A Canadian woman was left with half her body paralysed after doctors failed to diagnose a spot on her ear as shingles.

Counselling professor, Tanya Rust (29) from Montreal, Canada, was teaching a university course in 2017 when the overwhelming stress started causing baffling side effects.

“Leading up to 13 May 2017 I had been stressed because I was teaching, speaking at conferences, organising a conference and involved in several committees,” Tanya said.

“I woke up that day with pain in my ear and jaw area and had a graduation ceremony to go to.”

At the ceremony, Tanya noticed twitching in her right eye before experiencing pain between her ear and jaw on the right side of her face.

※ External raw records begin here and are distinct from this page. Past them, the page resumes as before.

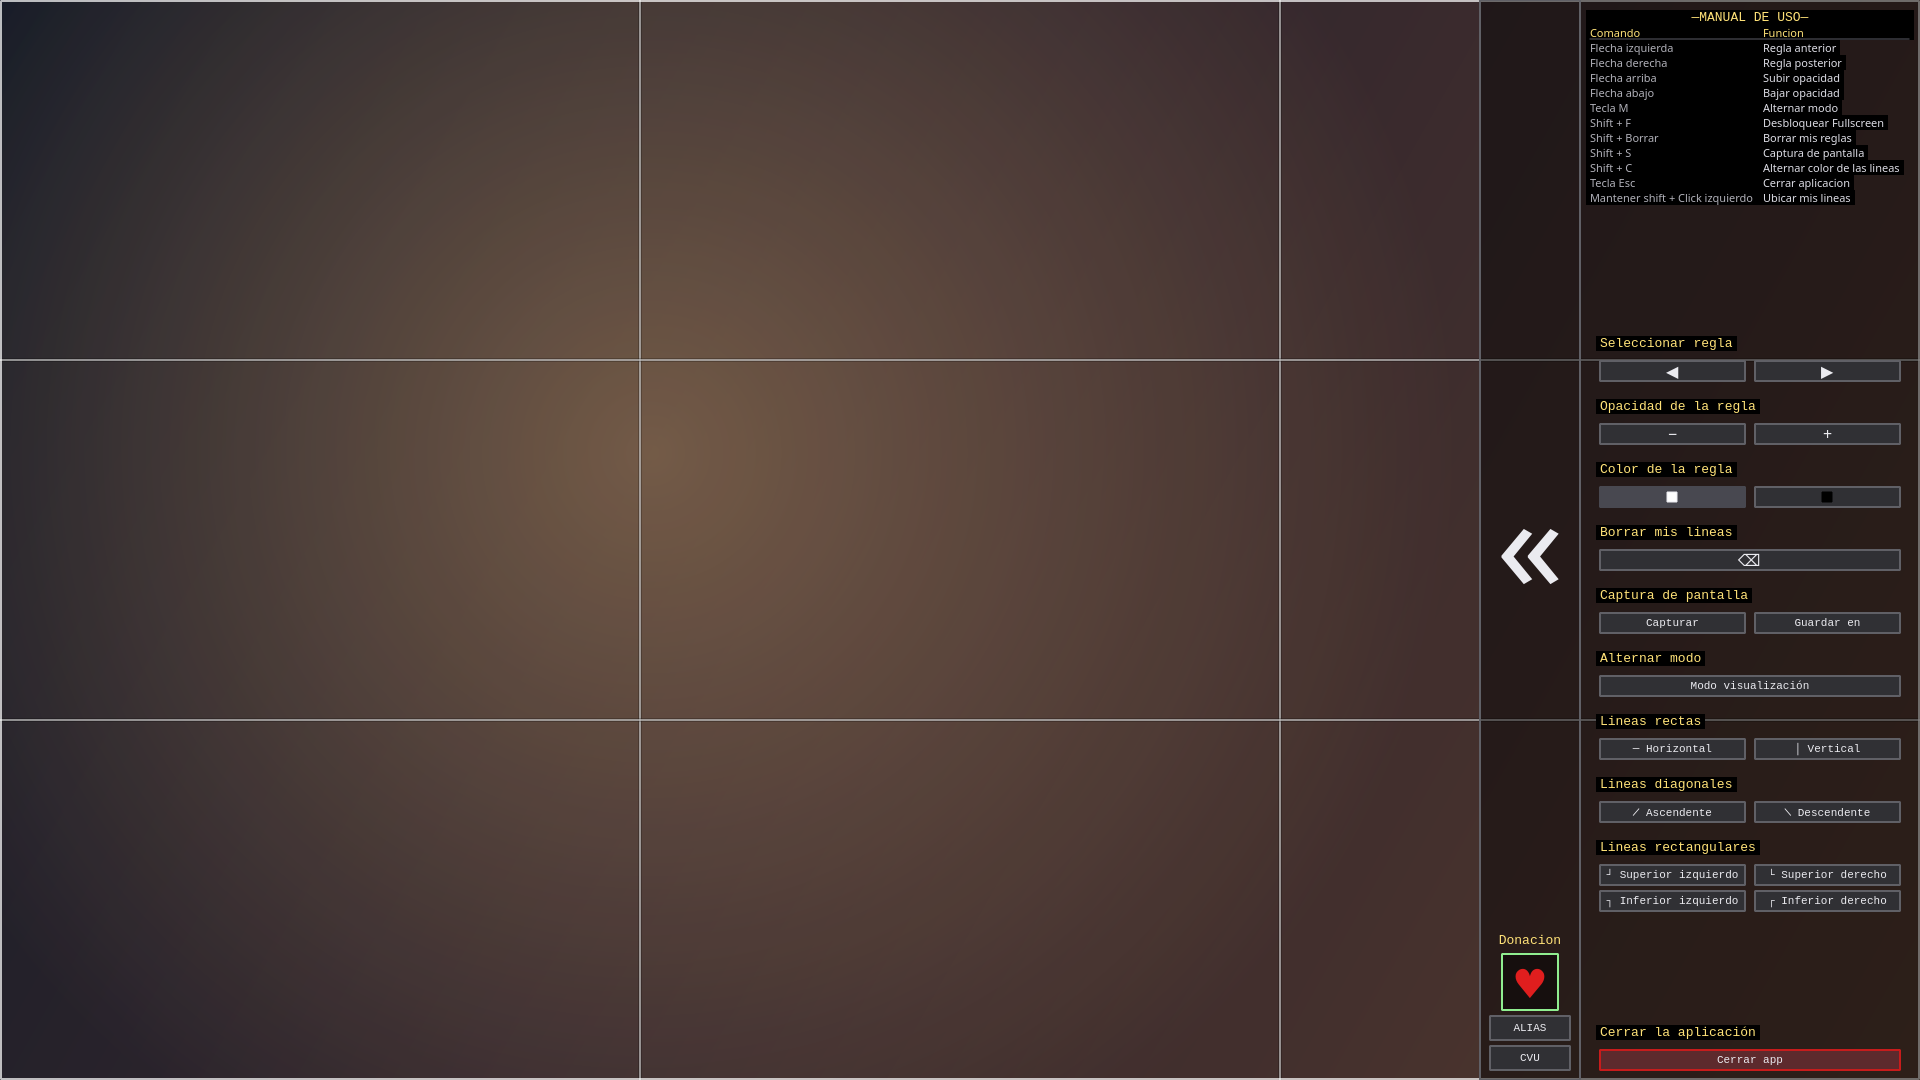
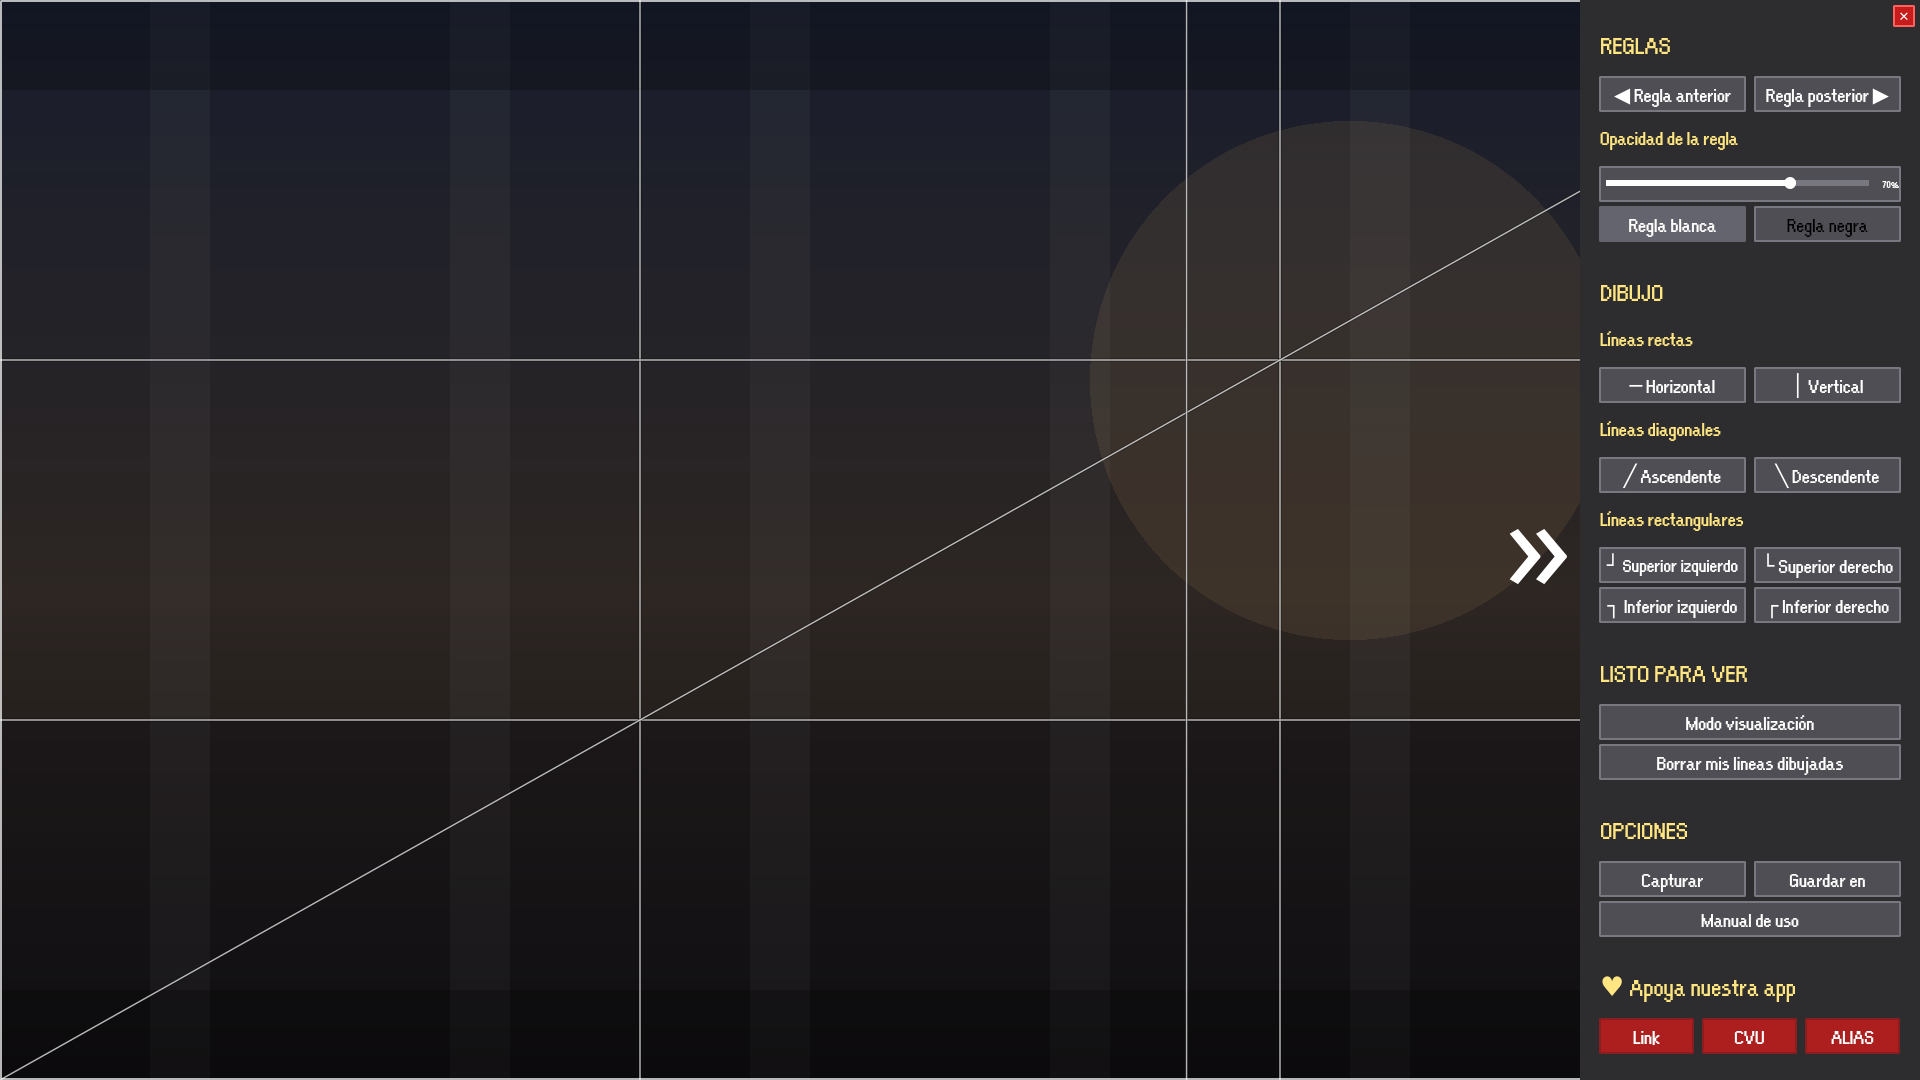
README: captura nueva con el panel rediseñado y secciones actualizadas

diff --git a/README.md b/README.md
@@ -128,13 +128,16 @@ Las teclas se configuran en `src/core/keymap.py`.
 
 ### Panel lateral
 
-Con el marco activo, se muestra un panel a la derecha que se despliega.
-Contiene:
+Con el marco activo, se muestra un panel a la derecha que se despliega,
+organizado en secciones:
 
-- La leyenda con el manual de uso.
-- Los botones de selección de guía, opacidad y color.
-- Los botones para crear reglas propias.
-- Los botones de captura, modo pasivo y cierre de la app.
+- **Reglas**: guía anterior/posterior, opacidad y color de las líneas.
+- **Dibujo**: botones para crear reglas propias (rectas, diagonales
+  y vértices).
+- **Listo para ver**: modo visualización (pasivo) y borrar las líneas
+  propias.
+- **Opciones**: captura de pantalla, carpeta de guardado y manual de uso.
+- **Apoya nuestra app**: link de donación, CVU y alias (al portapapeles).
 
 ### Modo pasivo
 
@@ -166,8 +169,8 @@ no se crea nada.
 
 ### Cómo se borran
 
-`Shift + Backspace` (o el botón ⌫ del panel) borra todas las reglas
-propias. Las guías preestablecidas no se tocan.
+`Shift + Backspace` (o el botón "Borrar mis líneas dibujadas" del panel)
+borra todas las reglas propias. Las guías preestablecidas no se tocan.
 
 Las reglas se guardan en proporción (no en píxeles), así que sobreviven
 a un redimensionado.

“It was an odd sensation and uncomfortable as I’d never really experienced twitching in my face before. I found the pain and the twitching to be odd as it was different and weird.”

Later that day the twitching spread to the entire right side of Tanya’s face.

Although she knew her symptoms were strange, Tanya tried to remain calm.

But within hours she was no longer able to blink. She was taken to hospital after two hours of not being able to close her right eye and experiencing numbness all down her right side.

Nurses did a strength test which highlighted significant differences in Tanya’s strength on her left and right sides.

She was checked for shingles, but nurses only checked her ear canal and didn’t inspect her outer ear for shingles.

Tanya was misdiagnosed with Bell’s Palsy and was told to return for a neurological exam the following day.

“The doctor told me that I was his first patient ever with facial palsy, which didn’t fill me with confidence.

“So, I was sent home and for eight days. I had excruciating pain and further paralysis set in in my face. I had difficulty eating and drinking, I even had to eat applesauce with a straw.

“My ear was itchy and the sore, which I thought was a pimple, had two other sores near it that hurt to touch.”

Tanya returned to the hospital where they discovered a previously unseen sore in her outer ear had spread.

Doctors diagnosed Tanya with Ramsay Hunt Syndrome (RHS) after her misdiagnosis. 

The late diagnosis meant that the shingles had time to develop and left Tanya with permanent damage.

“I was told the recovery process would be slower and I could possibly have permanent damage because of the shingles.”

 

Tanya now endures hypersensitive hearing because of her damaged nerves and must wear noise-cancelling headphones when she leaves the house.

She also suffers from frequent tinnitus and Functional Neurological Disorder as a result of nerve damage – her brain sends and receives confused signals which result in hand tremors among other symptoms.

“Mentally I struggled fighting off thoughts like, ‘Will I ever be normal again?’ or, ‘What if my smile never comes back?’,” said Tanya.

“My hope is that I can continue to inspire people who are struggling with any type of chronic illness as I know it’s difficult to find support. 

“My YouTube channel, Tanyatastic Talks, has opened up a world I couldn’t understand prior to this experience. I’ve been able to help people who’ve experienced these health issues and help educate others who haven’t.”